New Delhi, Apr 17 (PTI) Can an appeal against acquittal be treated as a pending criminal case and whether its non-disclosure while filing election nomination would amount to corrupt practice leading to the disqualification of an elected candidate? The Supreme Court has agreed to examine the legal question.
The matter has been brought before the top court by BJP leader Nimaichand Luwang who has challenged the election of Congress candidate Thounaojam Shyamkumar from the Andro constituency in the 2017 Manipur assembly election.
Luwang has challenged the decision of the Manipur High Court which held that appeal against acquittal shall not be treated as a pending criminal case and the same need not be disclosed by a candidate while filing nomination papers.
He referred to the top court's 2002 verdict wherein it has been held that the candidates have to declare in nomination papers about their conviction/acquittal/ discharge in any criminal offence in the past, if any, and whether they have been punished with imprisonment or fine.
A Supreme Court bench of Justices R F Nariman and Hrishikesh Roy agreed to hear the appeal filed by Luwang and issued notice to Shyamkumar and other contesting candidates seeking their response in four weeks.
Senior advocate B K Sharma, appearing for Luwang, contended that the question of law arising in the present election appeal is whether a pending criminal appeal against acquittal of the candidate (Shyamkumar) will not be termed a pending case and whether it is not required to be disclosed by candidate in the affidavit while submitting his nomination.
He said that the non-disclosure of such criminal antecedents will amount to commission of corrupt practice of undue influence so as to set aside the election of the candidate.

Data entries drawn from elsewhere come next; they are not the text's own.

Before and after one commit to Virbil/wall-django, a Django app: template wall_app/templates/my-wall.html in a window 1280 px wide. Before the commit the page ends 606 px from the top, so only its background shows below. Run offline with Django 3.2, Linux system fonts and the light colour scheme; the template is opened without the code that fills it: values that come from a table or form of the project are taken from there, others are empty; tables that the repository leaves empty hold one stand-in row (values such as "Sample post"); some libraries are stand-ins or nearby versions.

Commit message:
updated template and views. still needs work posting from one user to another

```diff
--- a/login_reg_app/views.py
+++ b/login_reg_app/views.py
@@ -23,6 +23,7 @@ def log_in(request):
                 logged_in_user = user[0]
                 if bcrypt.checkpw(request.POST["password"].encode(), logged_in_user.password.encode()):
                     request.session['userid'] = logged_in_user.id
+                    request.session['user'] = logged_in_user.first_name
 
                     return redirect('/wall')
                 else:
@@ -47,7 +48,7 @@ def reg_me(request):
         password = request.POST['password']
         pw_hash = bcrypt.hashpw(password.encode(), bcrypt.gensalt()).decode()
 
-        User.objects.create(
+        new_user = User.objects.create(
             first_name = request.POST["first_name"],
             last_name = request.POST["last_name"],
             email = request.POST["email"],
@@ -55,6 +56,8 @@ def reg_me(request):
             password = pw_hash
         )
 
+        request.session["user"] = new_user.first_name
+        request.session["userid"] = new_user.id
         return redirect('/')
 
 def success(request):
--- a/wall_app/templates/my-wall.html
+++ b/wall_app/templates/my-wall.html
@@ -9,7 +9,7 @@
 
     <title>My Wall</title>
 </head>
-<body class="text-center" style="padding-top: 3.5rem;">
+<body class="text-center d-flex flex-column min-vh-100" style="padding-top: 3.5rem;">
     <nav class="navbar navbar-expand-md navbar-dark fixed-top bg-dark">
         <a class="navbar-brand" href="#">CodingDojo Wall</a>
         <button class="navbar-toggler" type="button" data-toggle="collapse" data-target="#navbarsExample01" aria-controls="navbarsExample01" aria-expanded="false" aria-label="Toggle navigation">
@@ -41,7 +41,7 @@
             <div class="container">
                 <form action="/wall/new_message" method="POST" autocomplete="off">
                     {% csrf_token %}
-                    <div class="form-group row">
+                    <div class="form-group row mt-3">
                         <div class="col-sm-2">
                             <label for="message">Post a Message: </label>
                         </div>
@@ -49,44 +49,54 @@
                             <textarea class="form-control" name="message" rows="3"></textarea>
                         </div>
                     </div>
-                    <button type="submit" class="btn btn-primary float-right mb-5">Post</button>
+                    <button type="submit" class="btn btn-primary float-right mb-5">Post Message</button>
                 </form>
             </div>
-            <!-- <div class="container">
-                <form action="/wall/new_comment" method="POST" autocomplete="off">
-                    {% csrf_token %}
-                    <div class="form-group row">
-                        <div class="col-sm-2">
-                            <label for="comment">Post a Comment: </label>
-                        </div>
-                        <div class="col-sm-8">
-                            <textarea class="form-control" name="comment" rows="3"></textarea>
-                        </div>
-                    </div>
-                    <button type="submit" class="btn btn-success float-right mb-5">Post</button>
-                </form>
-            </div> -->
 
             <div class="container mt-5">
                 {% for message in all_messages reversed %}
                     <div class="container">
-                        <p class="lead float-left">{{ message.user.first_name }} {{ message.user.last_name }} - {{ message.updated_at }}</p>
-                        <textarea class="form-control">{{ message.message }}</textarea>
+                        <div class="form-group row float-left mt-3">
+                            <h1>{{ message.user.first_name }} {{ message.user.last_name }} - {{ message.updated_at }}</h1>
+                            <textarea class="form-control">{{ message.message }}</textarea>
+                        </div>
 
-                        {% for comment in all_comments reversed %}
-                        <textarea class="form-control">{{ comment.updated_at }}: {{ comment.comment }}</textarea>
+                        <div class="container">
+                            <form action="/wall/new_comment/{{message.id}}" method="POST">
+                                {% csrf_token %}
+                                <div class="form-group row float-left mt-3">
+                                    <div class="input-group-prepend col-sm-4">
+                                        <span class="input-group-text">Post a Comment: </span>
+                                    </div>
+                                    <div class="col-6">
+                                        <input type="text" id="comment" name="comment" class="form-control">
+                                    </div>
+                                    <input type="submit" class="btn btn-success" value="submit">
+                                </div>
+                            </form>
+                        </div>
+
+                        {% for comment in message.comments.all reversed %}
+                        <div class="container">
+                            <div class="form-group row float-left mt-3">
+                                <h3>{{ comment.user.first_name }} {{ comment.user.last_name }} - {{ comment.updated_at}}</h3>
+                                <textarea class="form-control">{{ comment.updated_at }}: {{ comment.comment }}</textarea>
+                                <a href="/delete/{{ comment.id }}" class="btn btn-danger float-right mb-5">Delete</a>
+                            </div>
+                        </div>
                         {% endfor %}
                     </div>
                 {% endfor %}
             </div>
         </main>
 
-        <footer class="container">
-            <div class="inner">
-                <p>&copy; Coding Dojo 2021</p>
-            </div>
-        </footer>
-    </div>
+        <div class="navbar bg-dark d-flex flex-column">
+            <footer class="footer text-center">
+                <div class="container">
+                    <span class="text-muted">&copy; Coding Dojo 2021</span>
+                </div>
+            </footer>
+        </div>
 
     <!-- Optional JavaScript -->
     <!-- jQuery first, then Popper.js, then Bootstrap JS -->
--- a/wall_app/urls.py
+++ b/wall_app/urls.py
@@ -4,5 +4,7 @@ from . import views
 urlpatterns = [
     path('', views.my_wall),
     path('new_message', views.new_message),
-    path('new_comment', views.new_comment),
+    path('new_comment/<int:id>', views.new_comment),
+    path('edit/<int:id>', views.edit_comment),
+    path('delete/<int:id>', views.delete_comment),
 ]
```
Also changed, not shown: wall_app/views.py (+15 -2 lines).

'The observation of High Court that appeal against acquittal shall not be treated as a pending criminal case and the same need not be disclosed by candidate while filing nomination will have a far-reaching consequence in the entire country and the same is absolutely against the principles of right to information of voters which this court has dealt in catena of decisions,” Luwang has contended.
In his plea filed through advocate Kaushik Choudhury, Luwang submitted that the observation of the high court is against the principle of criminal jurisprudence too which treats an appeal against acquittal as continuation of prosecution and which is also held by a constitutional bench verdict of the top court in 1953.
He said that Shyamkumar was charged with various sections of IPC, UAPA and the Official Secrets Act but was acquitted by a Delhi court here giving him benefit of doubt.
He said that against the acquittal of Shyamkumar, a criminal appeal is pending before the Delhi High Court and is admitted for hearing.
“It is an admitted position that the respondent No.1 (Shyamkumar) while filing his nomination did not disclose the fact that the Criminal Appeal is pending against him and filed a false Form 26 affidavit,' the appeal said, adding that in the verification column of Form 26, a candidate has to specify that there is no other pending criminal cases against him.
Luwang submitted that Shyamkumar had sworn the affidavit without mentioning about the pending criminal appeal, 'which tantamount to commission of corrupt practice of undue influence by a returned candidate' and the election ought to have been declared void by the High Court under section 100(1)(b) of the Representation of People Act. He submitted that in its 2015 verdict the top court has held that in cases of non- disclosure of pending cases in the Form 26, amounted to commission of corrupt practice of undue influence and the election is to be declared null and void.
Shyamkumar defected to the BJP after his election on a Congress ticket in 2017.
On March 28 last year, Manipur Speaker Y Khemchand Singh had disqualified Shyamkumar from the Assembly, almost three years after his disqualification was sought under the anti-defection law. PTI MNL SMN